_Requirement_
State how many lines in the following entries contain the word "部署架构设计". No other output.

_Material shown_
<<<<

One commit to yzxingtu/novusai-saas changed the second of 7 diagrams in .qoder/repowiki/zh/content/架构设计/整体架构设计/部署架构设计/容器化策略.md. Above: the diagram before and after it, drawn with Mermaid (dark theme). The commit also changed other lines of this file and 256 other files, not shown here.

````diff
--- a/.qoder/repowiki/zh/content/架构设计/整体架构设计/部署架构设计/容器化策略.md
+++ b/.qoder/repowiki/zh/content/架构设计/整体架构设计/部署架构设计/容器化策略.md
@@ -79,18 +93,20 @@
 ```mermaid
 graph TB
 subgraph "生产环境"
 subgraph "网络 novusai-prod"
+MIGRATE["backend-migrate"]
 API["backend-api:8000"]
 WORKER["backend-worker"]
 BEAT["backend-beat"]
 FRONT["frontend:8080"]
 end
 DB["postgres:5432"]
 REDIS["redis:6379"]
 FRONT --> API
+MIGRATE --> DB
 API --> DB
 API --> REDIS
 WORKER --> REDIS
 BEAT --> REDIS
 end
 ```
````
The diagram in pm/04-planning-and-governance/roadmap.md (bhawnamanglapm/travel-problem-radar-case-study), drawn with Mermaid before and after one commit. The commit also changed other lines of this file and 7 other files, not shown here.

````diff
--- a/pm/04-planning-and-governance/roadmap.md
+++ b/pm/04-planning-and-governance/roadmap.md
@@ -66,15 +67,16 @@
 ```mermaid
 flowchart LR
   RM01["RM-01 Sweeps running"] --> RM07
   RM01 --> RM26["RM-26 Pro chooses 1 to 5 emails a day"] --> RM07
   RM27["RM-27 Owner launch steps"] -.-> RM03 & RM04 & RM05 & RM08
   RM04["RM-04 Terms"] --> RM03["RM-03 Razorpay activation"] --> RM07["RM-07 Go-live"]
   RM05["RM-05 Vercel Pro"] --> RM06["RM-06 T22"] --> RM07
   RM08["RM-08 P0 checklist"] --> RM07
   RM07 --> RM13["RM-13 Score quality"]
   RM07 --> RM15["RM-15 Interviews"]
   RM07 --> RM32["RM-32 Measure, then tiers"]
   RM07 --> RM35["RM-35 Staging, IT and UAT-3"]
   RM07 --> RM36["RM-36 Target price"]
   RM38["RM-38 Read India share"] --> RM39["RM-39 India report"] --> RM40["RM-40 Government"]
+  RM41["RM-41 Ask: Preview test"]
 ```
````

>>>>

_Exercise result_
3